The most Blessed Virgin Mary was, from the first moment of her conception, by a singular grace and privilege of almighty God and by virtue of the merits of Jesus Christ, Savior of the human race, preserved immune from all stain of original sin.

The Church not only teaches that Mary never sinned in thought, word, or deed, she teaches that Mary never even suffered from ‘‘original sin,’’ that hole in our souls where the life of God was originally intended to be. Original sin is the source of concupiscence, the haywiredness in our makeup that weakens our will, darkens our intellects, and disorders our desires so that we labor under the continual tendency to selfishly and sinfully put ourselves before everybody else, including God. It comes of being born of a race descended from our fallen first parents, Adam and Eve, who lost the life of grace when they rebelled against God (Gen. 3) and so had nothing to pass on to us. According to the Church, every son and daughter of Adam and Eve who ever lived is born with original sin—except for Jesus and Mary.

A Boatload of Objections

Probably no Marian doctrine has provoked more controversy than this one. For Evangelicals, no teaching of the Church is harder to square with their traditional reading of Romans 3:23: "[A]ll have sinned and fall short of the glory of God." As a recipient of that Evangelical tradition, I had always thought that this verse, coupled with Mary’s own declaration, "[M]y spirit rejoices in God my Savior" (Luke 1:47, emphasis added), proved the Immaculate Conception was against the inspired word of God. It’s a no-brainer, I thought. If all have sinned, how could Mary be sinless?

And why would she need a savior if she never had anything to be saved from? It amazed me that the Church could be so dumb (and I secretly cast an admiring glance at that sage in the mirror for Noticing what the wise elders of the Catholic Church had missed). The gratifying thought would steal over me: "I thank thee, Father, Lord of Heaven and earth, that thou hast hidden these things from the wise and understanding and revealed them to babes; yea, Father, for such was thy gracious will" (Luke 10:21).

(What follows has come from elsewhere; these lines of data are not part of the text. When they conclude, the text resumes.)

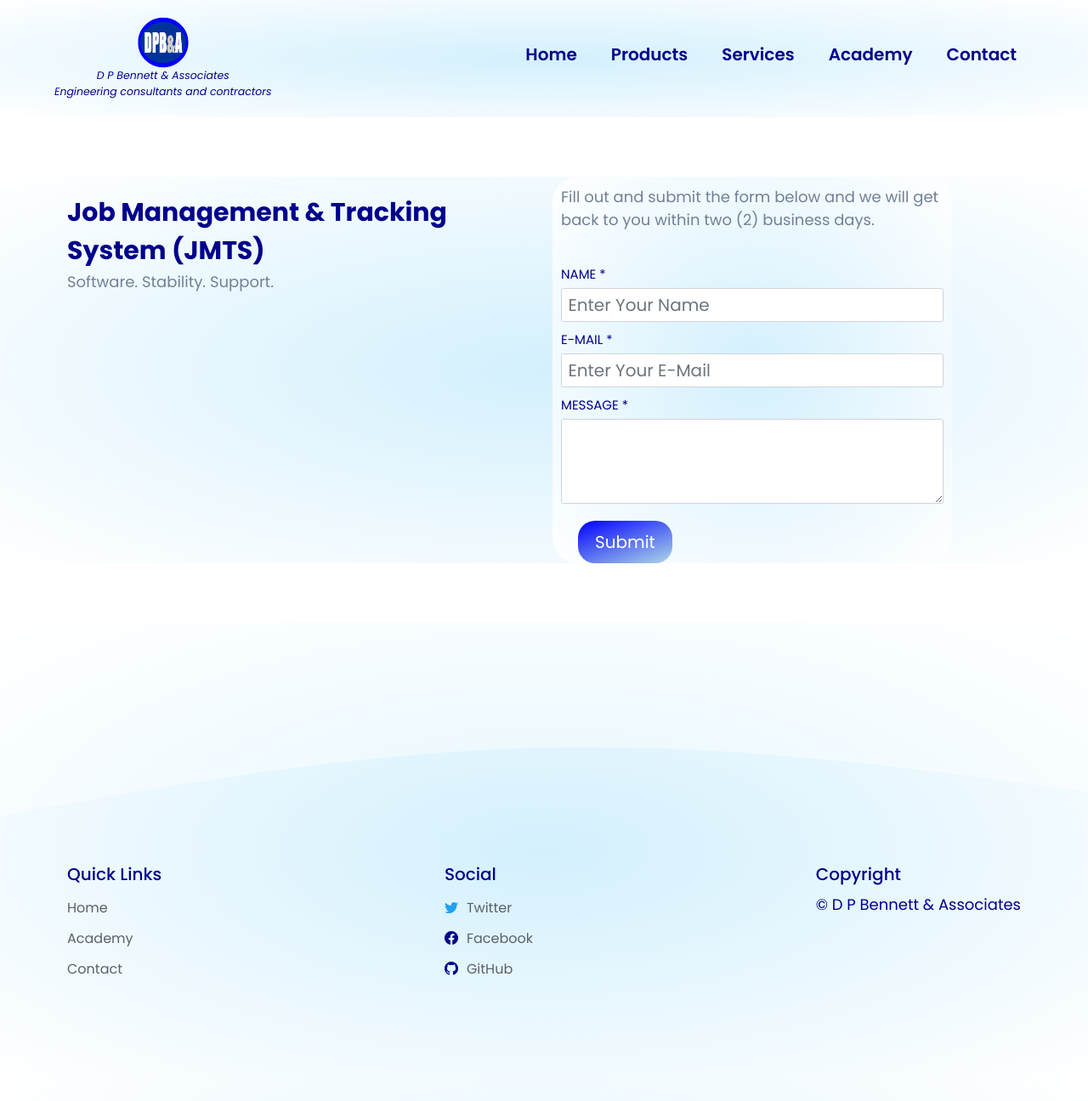
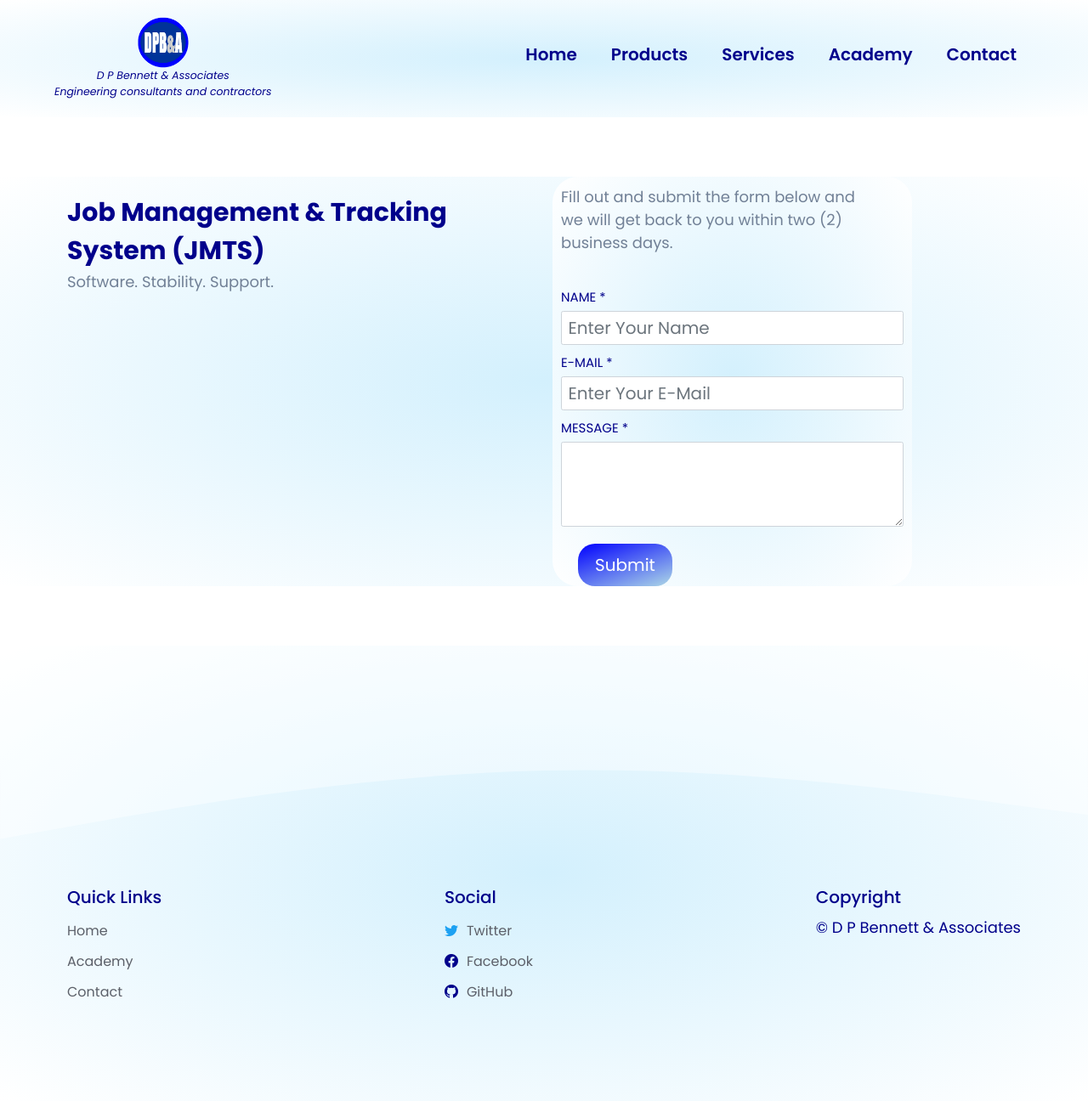
Before and after one commit to DPBandA/dpba, a Jekyll site: the page built from jmts/index.html, in a window 1280 px wide. Shown: the whole page at 85% size. Built offline with Jekyll 4.4.1, drawn with Linux system fonts in a browser that asks for light colours; before the commit the page ends 1269 px from its top, so only the background shows below that.

Commit message:
General updates.

```diff
--- a/css/style.css
+++ b/css/style.css
@@ -279,7 +279,7 @@ header .logo p {
 }
 
 .get-jmts-form p {
-    width: 450px;
+    width: 350px;
     margin: 1rem 1rem auto 1rem;
 }
 
@@ -295,7 +295,7 @@ header .logo p {
 }
 
 .jmts div {
-    width: 500px;
+    width: 350px;
     background-color: #ffffff;
     margin: 1rem;
     padding: 2rem 0;
```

This sense of certainty that the Church had blown it in a major way was only increased by stories like Mark 3:21–35, where Jesus’ family (including Mary) comes looking for him because the word has gone out that he’s out of his mind, and Jesus (at least to me) appeared to rebuke their lack of faith. It was bolstered as well by the discovery that the Eastern Orthodox still don’t accept the Immaculate Conception of Mary, not to mention the fact that some of the Church’s greatest medieval theologians, such as St. Thomas Aquinas, had also put forward doctrines that had no room for the Immaculate Conception either. And besides, I thought, how could she be without sin? She’s human, not God!

Unfortunately for my towering humility, the day eventually came when each one of my objections encountered very serious difficulties, and I had to acknowledge that, once again, an apparent contradiction of Scripture is not necessarily the same thing as a real one. It began when I stopped reading Paul for proof texts and started reading him for what he was saying.

Of which more next time.